Out on display cooking
Removing the barrier between cooks and customers makes for a better experience.
Display cooking evokes the senses—sight, sound, smell and taste—which creates intrigue and invites the guest to investigate,” says Paul Houle, assistant director of culinary operations at the University of Colorado at Boulder, who offers six display cooking stations such as made-to-order burritos, Vietnamese pho and Persian kebabs. “It’s a way to interact with our customers, a conversation starter that symbolizes freshness.”
Houle isn’t the only one fostering transparency between the kitchen and the customer. Many foodservice operators have embraced display cooking in their facilities. Two others are SUNY Fredonia, which offers made-to-order pasta and stir-fry display stations; and Fairview Hospital, in Great Barrington, Mass., where pasta and quesadilla stations are on display. “This style of cooking creates a sense of control for our customers,” says Kelly Holmes, CDM, dietary manager at Fairview, who recommends polling customers to discover their desired stations.
Display stations are extremely successful sales generators, reports Houle, whose display stations are nearly 40% more popular than other stations. Dean Messina, assistant director of dining services at Fredonia, says his display stations outsell others two to one.
Remodeling for display
Ohio State University Wexner Medical Center, in Columbus, recently remodeled its BistrOH Café with display cooking in mind, due to its success as a test market for emerging food trends. The café now offers a wide variety of stations, from gyros to hummus, ancient grains and pho.
“This has enabled us to get all of our back-of-the-house staff out in the front of customers, instead of being hidden behind the swing doors,” says Katie Kelley, sous chef at BistrOH Café, who reports the center’s display taco bar accounts for up to 25% of daily sales.
Likewise, Stanford University transformed Florence Moore Dining Hall into an open kitchen design featuring multiple display-cooking stations to invite students into the entire cooking experience, explains Chandon Clenard, senior executive chef of performance dining.
“Students are able to have a dialogue with the culinary staff, providing a sense of community and comfort, and customize the menu to their individual needs, which gives us an opportunity to create a culinary experience reminiscent of home,” says Clenard.
Mise En Place
The secret to display-cooking success, chefs say, is mise en place. “Thinking through how the dish [will be prepared fastest] is paramount,” says Houle. A few tips:
- Create a schematic and flow sheet of how guests will order through the line and how the food should be plated, suggests Kelley.

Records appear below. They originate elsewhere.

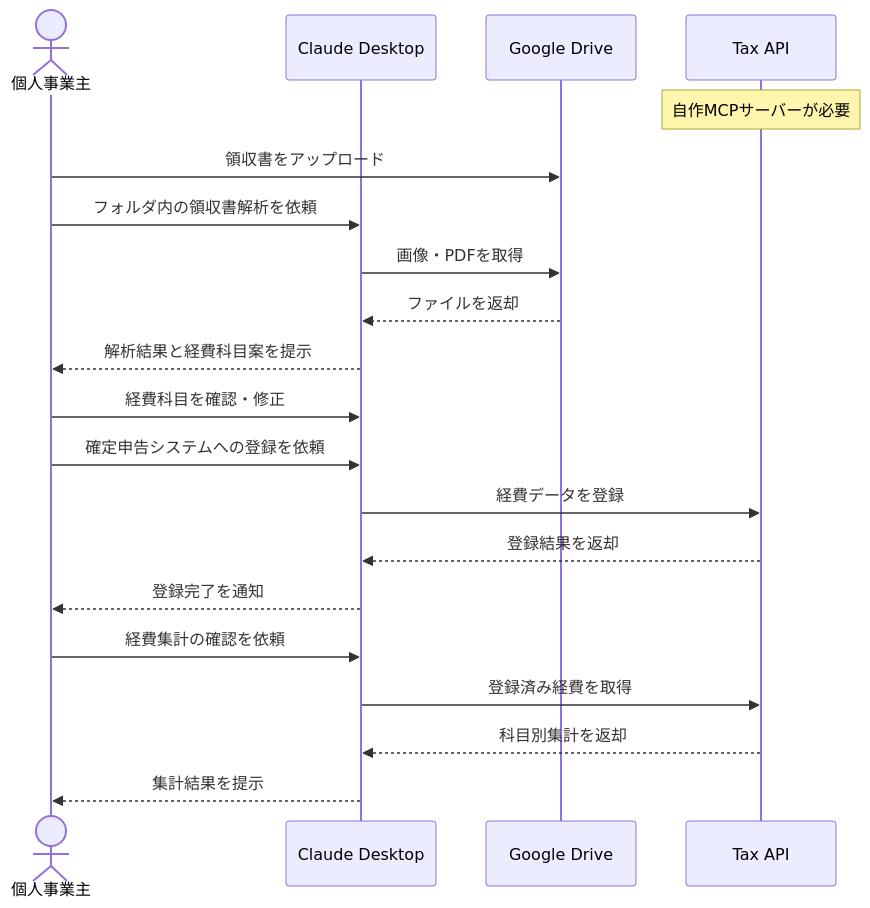
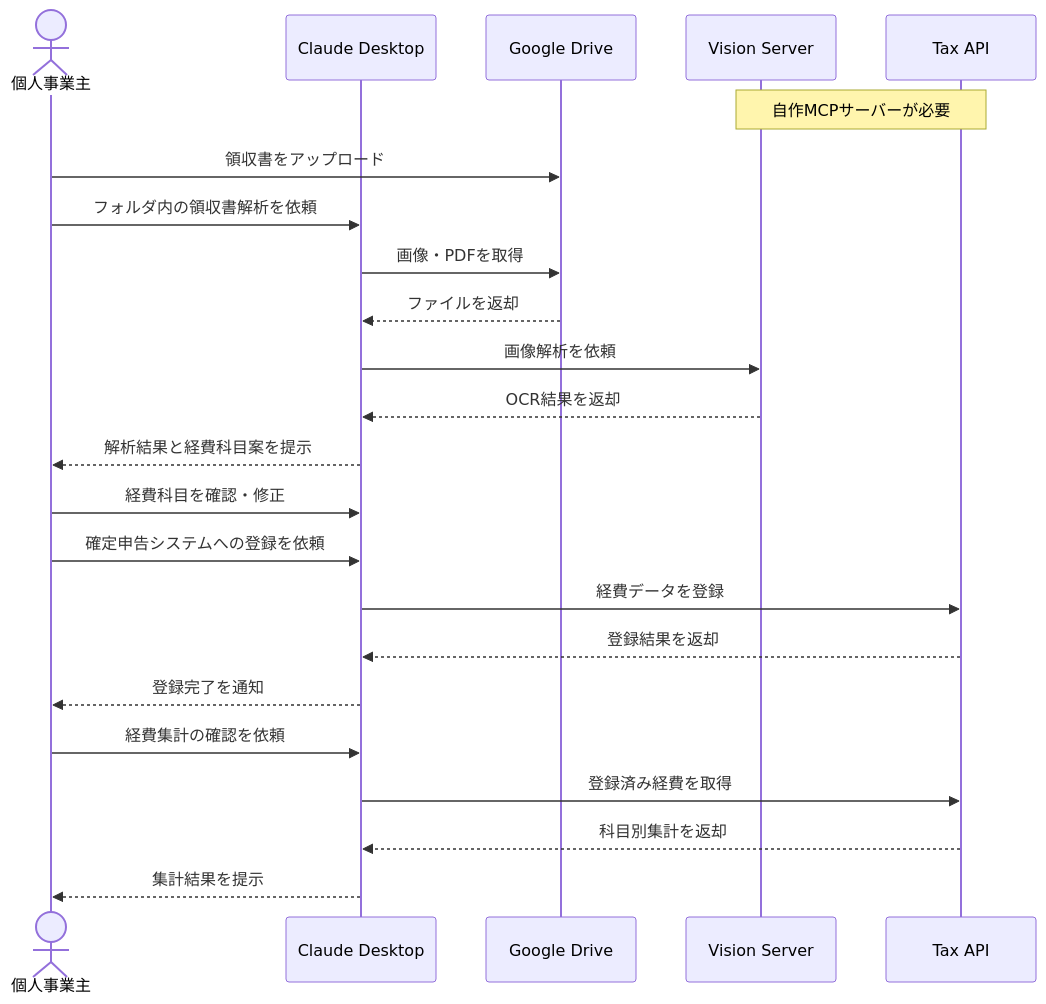
Before and after one commit to po-shu/mcp-100-ideas: the diagram in docs/04_生活/デジタル領収書から経費を自動登録する.md, drawn with Mermaid. The commit also changed other lines of this file and 7 other files, not shown here.

````diff
--- a/docs/04_生活/デジタル領収書から経費を自動登録する.md
+++ b/docs/04_生活/デジタル領収書から経費を自動登録する.md
@@ -19,27 +20,30 @@
 ```mermaid
 sequenceDiagram
     actor User as 個人事業主
     participant Claude as Claude Desktop
     participant Drive as Google Drive
+    participant Vision as Vision Server
     participant Tax as Tax API
 
-    Note over Tax: 自作MCPサーバーが必要
+    Note over Vision,Tax: 自作MCPサーバーが必要
 
     User->>Drive: 領収書をアップロード
     User->>Claude: フォルダ内の領収書解析を依頼
     Claude->>Drive: 画像・PDFを取得
     Drive-->>Claude: ファイルを返却
     
+    Claude->>Vision: 画像解析を依頼
+    Vision-->>Claude: OCR結果を返却
     Claude-->>User: 解析結果と経費科目案を提示
     User->>Claude: 経費科目を確認・修正
     
     User->>Claude: 確定申告システムへの登録を依頼
     Claude->>Tax: 経費データを登録
     Tax-->>Claude: 登録結果を返却
     Claude-->>User: 登録完了を通知
     
     User->>Claude: 経費集計の確認を依頼
     Claude->>Tax: 登録済み経費を取得
     Tax-->>Claude: 科目別集計を返却
     Claude-->>User: 集計結果を提示
 ```
````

- Cut all items into approximately the same size to ensure even cooking, says Messina.
- Pre-cook all proteins, pastas and steamed/blanched veggies. Keep in mind that “items that will lose color and vibrancy [should be] prepped just before meal service, while other things that have a more stable shelf life [can be] prepped a day ahead,” says Kelley.
- Ensure all sauces are either ready to use or a la minute, and keep pans hot and ready to go.
- Store ingredients in undercounter refrigerators, says Clenard. “It allows culinary staff to have a sufficient supply of mise en place nearby, while also ensuring ingredients are stored at safe temperatures during service.”
- Likewise, opt for simple dishes. “Too many specialty items create questions that will inevitably slow down our line,” says Kelley. Adds Clenard, who recommends serving popular dishes at multiple stations to prevent a crowd from forming in one place: “Our menus include dishes that have a balance of flavor and nutrition, while avoiding an excessive number of steps to build the dish.” It also helps to employ trained staff with engaging personalities who can quickly articulate the options and help guide guests to quicker decisions, says Kelley.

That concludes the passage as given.